Most cases involving self-represented and low-income clients deal with family law, housing, and consumer law.  When these cases go to court, the evidence frequently involves emails and text messages, digital photographs, or piles of crumpled receipts.  This is the documentary evidence on which these cases often turn, and this is precisely the evidence that cannot be readily presented by telephone.  Indeed, it would be difficult for any but the most sophisticated litigants to effectively present such evidence by any remote means.
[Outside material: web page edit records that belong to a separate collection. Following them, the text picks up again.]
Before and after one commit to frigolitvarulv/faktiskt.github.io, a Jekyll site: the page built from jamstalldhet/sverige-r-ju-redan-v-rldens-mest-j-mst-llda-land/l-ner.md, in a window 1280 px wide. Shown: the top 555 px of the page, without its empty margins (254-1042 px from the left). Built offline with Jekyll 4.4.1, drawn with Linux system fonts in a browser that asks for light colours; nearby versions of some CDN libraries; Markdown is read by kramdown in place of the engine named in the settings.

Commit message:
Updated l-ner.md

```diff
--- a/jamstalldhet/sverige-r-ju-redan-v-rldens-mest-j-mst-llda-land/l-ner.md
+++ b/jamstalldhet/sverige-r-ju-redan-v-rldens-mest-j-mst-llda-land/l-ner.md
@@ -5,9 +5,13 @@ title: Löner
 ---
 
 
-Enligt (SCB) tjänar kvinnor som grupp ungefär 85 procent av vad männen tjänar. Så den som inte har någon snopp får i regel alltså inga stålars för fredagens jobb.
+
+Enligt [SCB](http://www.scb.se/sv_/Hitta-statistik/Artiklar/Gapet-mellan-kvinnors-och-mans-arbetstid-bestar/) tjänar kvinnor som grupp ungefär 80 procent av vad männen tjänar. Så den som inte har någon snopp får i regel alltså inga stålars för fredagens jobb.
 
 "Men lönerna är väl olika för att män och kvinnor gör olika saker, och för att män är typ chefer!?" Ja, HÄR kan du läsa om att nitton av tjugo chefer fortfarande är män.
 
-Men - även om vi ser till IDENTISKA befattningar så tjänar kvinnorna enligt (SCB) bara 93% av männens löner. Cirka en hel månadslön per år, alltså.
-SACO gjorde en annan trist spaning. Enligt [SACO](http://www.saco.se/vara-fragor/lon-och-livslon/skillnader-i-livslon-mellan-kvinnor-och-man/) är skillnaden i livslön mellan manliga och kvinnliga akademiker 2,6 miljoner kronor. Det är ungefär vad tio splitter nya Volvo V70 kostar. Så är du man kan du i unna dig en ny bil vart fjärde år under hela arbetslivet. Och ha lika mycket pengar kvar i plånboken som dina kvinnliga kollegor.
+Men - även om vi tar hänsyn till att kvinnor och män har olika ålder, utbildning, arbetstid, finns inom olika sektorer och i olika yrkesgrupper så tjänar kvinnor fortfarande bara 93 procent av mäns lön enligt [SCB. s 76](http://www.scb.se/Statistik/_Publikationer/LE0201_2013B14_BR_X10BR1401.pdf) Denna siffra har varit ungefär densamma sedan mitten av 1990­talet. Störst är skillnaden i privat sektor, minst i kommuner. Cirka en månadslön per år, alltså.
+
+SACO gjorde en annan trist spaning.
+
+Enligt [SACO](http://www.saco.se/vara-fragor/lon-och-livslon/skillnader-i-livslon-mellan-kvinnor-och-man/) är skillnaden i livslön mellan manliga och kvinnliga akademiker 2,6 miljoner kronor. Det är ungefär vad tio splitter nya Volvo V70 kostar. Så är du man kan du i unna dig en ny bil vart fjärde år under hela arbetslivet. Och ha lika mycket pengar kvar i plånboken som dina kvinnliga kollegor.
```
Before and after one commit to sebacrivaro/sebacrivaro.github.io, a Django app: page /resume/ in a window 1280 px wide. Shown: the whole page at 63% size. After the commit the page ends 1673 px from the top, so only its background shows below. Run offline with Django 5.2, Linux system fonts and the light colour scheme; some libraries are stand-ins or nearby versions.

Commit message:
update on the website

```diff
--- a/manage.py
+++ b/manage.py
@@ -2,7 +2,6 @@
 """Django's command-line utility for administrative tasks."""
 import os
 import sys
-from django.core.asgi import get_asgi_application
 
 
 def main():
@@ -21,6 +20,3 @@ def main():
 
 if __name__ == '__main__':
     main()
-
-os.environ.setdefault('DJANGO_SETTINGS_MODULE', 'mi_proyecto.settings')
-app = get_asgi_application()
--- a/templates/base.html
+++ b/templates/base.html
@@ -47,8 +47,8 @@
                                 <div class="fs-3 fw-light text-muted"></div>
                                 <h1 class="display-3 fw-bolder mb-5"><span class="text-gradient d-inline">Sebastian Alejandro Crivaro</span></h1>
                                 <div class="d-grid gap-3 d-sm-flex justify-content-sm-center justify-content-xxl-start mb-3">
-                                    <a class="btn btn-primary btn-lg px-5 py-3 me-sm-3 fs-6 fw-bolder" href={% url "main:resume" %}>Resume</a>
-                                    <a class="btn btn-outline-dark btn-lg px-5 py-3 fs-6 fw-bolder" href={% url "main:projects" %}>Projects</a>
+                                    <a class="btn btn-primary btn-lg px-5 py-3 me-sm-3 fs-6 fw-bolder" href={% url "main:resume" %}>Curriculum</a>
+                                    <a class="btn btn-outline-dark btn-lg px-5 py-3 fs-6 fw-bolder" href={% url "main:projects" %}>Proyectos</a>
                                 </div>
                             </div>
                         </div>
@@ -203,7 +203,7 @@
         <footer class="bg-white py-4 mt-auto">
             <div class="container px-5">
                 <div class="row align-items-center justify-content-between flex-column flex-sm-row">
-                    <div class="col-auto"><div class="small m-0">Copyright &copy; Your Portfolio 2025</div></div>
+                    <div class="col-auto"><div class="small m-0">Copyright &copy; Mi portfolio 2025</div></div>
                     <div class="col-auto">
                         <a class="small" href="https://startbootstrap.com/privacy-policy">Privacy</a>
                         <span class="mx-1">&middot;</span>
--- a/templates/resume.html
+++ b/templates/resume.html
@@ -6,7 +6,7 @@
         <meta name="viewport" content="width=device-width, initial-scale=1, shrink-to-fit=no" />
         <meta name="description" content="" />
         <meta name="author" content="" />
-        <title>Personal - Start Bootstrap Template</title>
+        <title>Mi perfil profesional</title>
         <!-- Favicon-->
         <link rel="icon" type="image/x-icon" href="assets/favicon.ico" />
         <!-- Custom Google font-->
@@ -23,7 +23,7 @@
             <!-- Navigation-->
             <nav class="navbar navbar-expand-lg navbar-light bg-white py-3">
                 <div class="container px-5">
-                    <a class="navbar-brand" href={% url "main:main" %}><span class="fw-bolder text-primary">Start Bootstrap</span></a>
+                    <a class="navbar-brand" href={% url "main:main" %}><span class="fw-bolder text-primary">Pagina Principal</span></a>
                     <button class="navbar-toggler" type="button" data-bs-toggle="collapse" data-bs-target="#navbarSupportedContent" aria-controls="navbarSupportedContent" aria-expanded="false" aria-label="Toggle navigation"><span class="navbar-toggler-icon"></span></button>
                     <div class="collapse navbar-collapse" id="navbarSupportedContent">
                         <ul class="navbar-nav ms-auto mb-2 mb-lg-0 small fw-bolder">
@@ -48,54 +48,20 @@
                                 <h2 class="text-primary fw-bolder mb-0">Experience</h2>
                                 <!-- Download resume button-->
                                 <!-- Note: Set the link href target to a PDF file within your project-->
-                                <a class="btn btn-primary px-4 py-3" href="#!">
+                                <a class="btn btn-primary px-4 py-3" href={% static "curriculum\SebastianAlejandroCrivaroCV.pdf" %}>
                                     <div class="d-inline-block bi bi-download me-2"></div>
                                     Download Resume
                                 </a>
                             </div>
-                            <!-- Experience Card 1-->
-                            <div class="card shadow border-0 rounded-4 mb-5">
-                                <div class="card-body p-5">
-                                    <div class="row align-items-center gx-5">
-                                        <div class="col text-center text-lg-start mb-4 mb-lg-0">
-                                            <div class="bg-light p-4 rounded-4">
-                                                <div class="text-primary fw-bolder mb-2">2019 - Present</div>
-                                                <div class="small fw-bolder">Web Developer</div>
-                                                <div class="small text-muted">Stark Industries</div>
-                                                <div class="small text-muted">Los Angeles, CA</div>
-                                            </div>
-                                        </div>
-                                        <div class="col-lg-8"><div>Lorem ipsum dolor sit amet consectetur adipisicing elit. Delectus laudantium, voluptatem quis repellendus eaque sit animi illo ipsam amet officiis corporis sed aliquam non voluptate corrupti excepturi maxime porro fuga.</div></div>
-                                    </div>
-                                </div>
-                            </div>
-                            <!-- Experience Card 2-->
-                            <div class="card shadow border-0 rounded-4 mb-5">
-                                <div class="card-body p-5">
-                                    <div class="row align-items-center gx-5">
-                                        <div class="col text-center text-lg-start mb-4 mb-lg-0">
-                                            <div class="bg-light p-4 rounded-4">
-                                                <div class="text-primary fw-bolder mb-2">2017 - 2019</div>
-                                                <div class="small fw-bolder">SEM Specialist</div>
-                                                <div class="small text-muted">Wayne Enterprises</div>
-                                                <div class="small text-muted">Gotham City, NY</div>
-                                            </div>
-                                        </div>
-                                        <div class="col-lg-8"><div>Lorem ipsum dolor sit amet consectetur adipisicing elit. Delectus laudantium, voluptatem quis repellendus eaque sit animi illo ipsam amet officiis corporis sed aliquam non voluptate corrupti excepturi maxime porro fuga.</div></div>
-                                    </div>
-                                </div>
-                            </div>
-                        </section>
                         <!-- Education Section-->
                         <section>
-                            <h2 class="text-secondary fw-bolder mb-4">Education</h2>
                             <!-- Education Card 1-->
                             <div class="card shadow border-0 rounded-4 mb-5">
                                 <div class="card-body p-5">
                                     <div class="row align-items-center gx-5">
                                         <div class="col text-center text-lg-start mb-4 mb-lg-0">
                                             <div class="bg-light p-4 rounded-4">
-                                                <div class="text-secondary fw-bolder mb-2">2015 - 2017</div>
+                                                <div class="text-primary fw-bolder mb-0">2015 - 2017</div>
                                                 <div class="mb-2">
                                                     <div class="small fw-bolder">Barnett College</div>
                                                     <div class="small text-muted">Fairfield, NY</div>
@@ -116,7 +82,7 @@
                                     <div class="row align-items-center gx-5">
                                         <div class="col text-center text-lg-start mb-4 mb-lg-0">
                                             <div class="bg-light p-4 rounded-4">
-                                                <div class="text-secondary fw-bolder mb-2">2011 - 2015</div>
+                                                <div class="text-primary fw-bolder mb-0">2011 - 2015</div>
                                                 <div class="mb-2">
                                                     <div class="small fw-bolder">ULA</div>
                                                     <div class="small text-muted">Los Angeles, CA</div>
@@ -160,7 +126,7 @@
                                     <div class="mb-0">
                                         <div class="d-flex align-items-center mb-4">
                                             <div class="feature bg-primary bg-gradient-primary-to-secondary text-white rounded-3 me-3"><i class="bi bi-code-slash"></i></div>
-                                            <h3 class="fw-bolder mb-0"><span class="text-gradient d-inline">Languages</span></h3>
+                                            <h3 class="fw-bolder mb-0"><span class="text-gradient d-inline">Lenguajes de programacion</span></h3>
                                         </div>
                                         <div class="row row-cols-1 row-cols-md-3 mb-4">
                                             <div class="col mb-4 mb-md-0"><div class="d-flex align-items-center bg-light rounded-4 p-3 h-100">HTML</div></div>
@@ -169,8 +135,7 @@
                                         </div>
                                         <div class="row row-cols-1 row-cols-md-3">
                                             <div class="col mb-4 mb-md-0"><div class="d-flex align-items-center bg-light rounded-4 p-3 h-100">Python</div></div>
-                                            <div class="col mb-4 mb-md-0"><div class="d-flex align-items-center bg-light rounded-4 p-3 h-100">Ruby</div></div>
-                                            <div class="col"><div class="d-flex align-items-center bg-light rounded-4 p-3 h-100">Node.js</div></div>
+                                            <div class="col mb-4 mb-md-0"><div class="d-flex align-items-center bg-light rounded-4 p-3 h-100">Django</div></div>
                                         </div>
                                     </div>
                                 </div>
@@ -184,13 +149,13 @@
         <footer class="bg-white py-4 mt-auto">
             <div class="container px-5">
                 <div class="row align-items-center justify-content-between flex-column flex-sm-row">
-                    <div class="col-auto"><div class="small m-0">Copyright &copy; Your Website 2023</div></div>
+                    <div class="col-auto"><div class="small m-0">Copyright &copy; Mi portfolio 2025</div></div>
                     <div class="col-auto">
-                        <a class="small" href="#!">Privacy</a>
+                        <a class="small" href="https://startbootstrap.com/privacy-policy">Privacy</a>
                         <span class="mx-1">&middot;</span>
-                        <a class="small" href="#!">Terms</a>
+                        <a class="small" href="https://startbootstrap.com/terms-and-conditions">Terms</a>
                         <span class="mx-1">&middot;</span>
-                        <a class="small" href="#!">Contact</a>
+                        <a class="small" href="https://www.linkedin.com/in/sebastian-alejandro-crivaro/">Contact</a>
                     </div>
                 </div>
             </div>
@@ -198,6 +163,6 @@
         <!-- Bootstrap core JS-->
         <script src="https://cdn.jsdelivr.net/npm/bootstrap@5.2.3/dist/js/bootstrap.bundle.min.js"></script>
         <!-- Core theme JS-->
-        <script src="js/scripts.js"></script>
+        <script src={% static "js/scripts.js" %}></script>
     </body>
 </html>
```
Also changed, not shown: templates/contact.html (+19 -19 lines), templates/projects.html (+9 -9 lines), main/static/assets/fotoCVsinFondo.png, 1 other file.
Remote audio hearings also provide challenges for judicial credibility assessments.  Such assessments are critical in cases involving strong emotions and in cases where judges exercise significant discretion or are forced to proceed quickly through a large docket.  Finally, any remote solution must allow confidential communication between client and lawyer during the proceeding.

Recommendations for Maryland Courts:

  • Inform litigants about court-funded services, including sending, with any summons, phone numbers for legal services that were available in the courthouse prior to the COVID crisis.
  • Provide a telephone-only option for any remote proceeding.
  • Do not enter any judgment, including a default judgment or judgment for possession, in any case in which a party has not had an opportunity to be heard in person.
  • Do not hold remotely any proceeding in which a party would have an opportunity to present evidence unless the party affirmatively consents.
  • Clarify that a litigant who, with the intent to sign the document, types their name in the signature block of a document and files that document with the court has met the signing requirement of Rule 1-311.
  • Provide, for courts in non-MDEC jurisdictions, an email address to which self-represented litigants can email court filings, in lieu of mailing them.
  • Provide outdoor free public wi-fi zones in which citizens can securely and reliably access the internet.
  • Adopt a standard menu of communications technology options for remote proceedings, including options most frequently available to low-income litigants.  Ensure that each option supports confidential remote communication between clients and attorneys, including during remote hearings.
  • Provide clear printed training for any technologies used.

* Dave Pantzer serves as the Director of Education, Outreach, and Technology for the Pro Bono Resource Center of Maryland